Thus this saving knowledge consists in a discernment of the glory and beauty of divine things, tasting and savouring the sweetness of holiness. "Hereby they obtain an unction from "the holy one, that they know all things." Herein the excellency of the divine perfections are known, especially the beauty of his moral attributes; the glory, amiableness and all sufficiency of Jesus Christ; the preciousness of his blood, and the riches of that salvation revealed in the gospel. The bible, which was formerly a dark letter, in which there appeared little form or comliness, now discovers itself in a shining lustre, and brilliant excellency to the soul. Every part pleases, charms, and captivates his heart.

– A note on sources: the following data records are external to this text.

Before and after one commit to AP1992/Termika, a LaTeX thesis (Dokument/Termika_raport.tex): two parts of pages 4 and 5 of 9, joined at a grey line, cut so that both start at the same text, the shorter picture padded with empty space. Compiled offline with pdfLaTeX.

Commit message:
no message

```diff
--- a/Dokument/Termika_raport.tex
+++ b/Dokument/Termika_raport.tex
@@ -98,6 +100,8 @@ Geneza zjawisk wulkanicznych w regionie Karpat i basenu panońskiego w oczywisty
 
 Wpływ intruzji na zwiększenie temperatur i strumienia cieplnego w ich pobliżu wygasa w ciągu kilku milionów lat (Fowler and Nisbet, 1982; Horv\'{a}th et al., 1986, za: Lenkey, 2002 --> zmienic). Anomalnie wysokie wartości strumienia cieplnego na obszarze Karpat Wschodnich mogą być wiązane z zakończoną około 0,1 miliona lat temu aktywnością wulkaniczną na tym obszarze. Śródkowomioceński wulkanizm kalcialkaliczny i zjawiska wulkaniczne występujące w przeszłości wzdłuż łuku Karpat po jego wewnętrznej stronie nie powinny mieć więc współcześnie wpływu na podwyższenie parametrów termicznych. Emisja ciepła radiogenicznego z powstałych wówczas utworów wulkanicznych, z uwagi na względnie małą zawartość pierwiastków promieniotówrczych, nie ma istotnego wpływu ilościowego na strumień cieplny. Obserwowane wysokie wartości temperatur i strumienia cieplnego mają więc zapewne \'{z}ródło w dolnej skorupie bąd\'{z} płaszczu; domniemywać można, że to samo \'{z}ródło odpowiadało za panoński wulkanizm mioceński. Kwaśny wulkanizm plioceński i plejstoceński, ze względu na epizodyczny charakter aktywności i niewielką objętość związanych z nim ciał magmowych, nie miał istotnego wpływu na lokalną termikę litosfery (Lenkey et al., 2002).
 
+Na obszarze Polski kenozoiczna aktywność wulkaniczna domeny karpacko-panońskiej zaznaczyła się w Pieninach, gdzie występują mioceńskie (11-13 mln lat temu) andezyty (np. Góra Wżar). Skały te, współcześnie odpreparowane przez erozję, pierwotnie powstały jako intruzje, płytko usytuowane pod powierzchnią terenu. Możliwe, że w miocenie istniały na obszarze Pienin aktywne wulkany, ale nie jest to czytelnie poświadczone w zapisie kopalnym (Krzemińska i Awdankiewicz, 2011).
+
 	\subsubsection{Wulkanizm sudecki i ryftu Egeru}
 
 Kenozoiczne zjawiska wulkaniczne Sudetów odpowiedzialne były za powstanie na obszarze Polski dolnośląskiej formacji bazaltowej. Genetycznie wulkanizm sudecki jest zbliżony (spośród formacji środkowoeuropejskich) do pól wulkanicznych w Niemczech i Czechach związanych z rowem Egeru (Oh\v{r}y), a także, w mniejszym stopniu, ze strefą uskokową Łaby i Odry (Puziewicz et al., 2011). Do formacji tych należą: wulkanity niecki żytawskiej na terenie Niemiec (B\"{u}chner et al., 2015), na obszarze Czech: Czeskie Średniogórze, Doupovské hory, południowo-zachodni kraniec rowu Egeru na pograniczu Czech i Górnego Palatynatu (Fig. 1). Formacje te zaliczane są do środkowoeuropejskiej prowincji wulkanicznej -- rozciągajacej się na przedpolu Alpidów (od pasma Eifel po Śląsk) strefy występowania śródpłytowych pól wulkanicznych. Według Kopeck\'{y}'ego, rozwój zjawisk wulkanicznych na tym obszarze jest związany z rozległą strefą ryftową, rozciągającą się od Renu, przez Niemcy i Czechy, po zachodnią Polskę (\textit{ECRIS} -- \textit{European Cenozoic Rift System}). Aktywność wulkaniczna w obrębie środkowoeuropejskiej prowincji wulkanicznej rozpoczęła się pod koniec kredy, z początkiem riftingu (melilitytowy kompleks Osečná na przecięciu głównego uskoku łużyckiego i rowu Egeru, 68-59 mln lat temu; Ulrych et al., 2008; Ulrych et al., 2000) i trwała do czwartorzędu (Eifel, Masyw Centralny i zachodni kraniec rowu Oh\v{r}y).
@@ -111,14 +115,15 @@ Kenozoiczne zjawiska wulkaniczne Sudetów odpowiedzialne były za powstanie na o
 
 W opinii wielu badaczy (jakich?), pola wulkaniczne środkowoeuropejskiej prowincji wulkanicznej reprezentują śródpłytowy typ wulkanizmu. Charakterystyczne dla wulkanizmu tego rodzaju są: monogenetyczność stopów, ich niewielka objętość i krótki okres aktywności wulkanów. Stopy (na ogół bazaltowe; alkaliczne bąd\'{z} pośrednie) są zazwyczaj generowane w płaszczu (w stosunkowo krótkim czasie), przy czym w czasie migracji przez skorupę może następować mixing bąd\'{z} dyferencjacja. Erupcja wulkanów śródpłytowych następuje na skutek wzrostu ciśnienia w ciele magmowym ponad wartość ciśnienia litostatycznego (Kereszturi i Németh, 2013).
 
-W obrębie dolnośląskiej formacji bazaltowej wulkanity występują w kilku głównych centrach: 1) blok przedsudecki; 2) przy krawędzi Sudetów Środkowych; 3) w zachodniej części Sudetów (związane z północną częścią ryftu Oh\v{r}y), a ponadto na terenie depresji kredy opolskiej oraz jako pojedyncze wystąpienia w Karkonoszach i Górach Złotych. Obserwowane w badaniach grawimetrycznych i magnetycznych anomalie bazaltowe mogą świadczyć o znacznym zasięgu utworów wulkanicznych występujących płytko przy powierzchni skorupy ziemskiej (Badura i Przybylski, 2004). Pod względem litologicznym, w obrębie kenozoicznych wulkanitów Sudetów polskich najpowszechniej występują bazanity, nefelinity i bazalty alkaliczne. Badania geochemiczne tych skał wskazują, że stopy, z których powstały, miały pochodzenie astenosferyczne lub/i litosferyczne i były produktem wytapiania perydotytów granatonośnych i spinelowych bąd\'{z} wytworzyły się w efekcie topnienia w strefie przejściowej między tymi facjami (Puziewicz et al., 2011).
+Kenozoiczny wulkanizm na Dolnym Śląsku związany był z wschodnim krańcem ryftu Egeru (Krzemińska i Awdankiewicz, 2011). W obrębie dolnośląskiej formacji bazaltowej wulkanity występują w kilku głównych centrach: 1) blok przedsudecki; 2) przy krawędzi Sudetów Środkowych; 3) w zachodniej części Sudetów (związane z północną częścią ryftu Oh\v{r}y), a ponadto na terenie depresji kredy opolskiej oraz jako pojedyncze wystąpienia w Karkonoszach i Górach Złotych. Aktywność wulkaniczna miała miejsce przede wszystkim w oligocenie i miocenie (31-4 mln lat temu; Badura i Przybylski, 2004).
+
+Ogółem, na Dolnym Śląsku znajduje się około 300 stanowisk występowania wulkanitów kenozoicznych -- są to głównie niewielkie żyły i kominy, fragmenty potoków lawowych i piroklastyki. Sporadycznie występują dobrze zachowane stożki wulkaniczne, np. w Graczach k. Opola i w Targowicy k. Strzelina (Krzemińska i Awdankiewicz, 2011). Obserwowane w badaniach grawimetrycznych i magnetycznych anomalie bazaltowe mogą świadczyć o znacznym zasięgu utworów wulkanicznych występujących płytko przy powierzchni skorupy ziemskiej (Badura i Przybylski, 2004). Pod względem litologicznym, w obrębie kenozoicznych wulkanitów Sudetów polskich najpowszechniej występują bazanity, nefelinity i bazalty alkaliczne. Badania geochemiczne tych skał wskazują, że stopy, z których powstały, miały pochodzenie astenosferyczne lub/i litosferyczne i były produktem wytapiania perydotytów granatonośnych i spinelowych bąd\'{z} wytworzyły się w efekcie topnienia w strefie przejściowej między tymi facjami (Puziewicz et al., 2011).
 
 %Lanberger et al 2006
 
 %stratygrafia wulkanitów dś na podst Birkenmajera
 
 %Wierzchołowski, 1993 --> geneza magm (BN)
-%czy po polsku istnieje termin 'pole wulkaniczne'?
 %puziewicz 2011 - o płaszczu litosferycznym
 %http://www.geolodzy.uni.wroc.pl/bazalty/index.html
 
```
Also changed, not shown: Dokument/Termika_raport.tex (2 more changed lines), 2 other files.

He now cries out, precious bible, precious word of God.
This subject shall b» n»w closed with a few practical uses.
First, It affords an use of lamentation, that gTeat multitudes continue in darkness and ignorance, notwithstanding all the glory of divine light, which shines around them. Alas, for the stupidity, folly, and blindness of mankind! With propriety we might here take up the lamentation of the weeping prophet, and say, Oh that our head were waters, and our eyes a fountain of "tears, that we might weep day and night," over the hosts of mankind who are perishing for th« lack of this spiritual knowledge. Multitudes all they know is merely by their senses; strip them of the shape and figure of men, they would retain little to discriminate them from the beasts that perish. Oh how sordid and mean is it for rational creatures to be furnished with faculties for improvement, yet to suffer thera to lie dormant or to run to waste. When will thoughtless man awake to seek after knowledge, especially that knowledge which is saving and divine? Hearken to the counsels of Solomon, " Know wisdom "and instruction, and perceive the words of understanding. "Get wisdom, get understanding. Bow down thine ear to th« u words of the wise, and apply thine heart te my knowledge. "She is more precious than rubies, and all the things thou canst u desire are not to be compared unto her."
Secondly, This doctrine affords us an use of examination. We should enquire both into our knowledge and the nature of it. We should often be searching and trying ourselves. "Know "ye not your ownselves?" saith the Apostle. Is our knowledge merely that arising from our senses, and from the exercise of natural powers in matters of speculation, or is our knowledge holy, spiritual and divine? Do we perceive and behold a peculiar glory and beauty in heavenly things? Have we a taste and relish for divine objects? Are they savoury, sweet, and precious to our souls? Does this knowledge form our hearts to holy exercises, eur lives to a gsdly practice, and render our conversation such as becometh the gospel? If this be your knowlege, then happy are ye indeed. You have a saving knowledge of God, and Jesus Christ, and spiritual things which is eternal life. Proceed on to make greater acquisitions of this divine science. Then shall ye know more and more when ye follow on to know the Lord. "When wisdom entereth into thine heart, and knowledge is "pleasant unto thy soul, discretion shall preserve thee, understanding shall keep thee, to deliver thee from the way of the "evil one. Happy is the man that findeth wisdom, and the man "that getteth understanding. Her ways are ways of pleasant"ness, and all her paths are peace."
Finally, Let us be exhorted to seek after this spiritual and saving knowledge. All other things are loss and nothing in comparison of it. Remember, " wisdom," or true religion, "ex"celleth folly as far as light excelleth darkness. It cannot be "gotten for gold, neither shall silver be weighed for the price “thereof.” I shall close this subject in the words of our text. “Let him that glorieth, glory in this, that he understandeth “and knoweth me, that I am the Lord, which exercise loving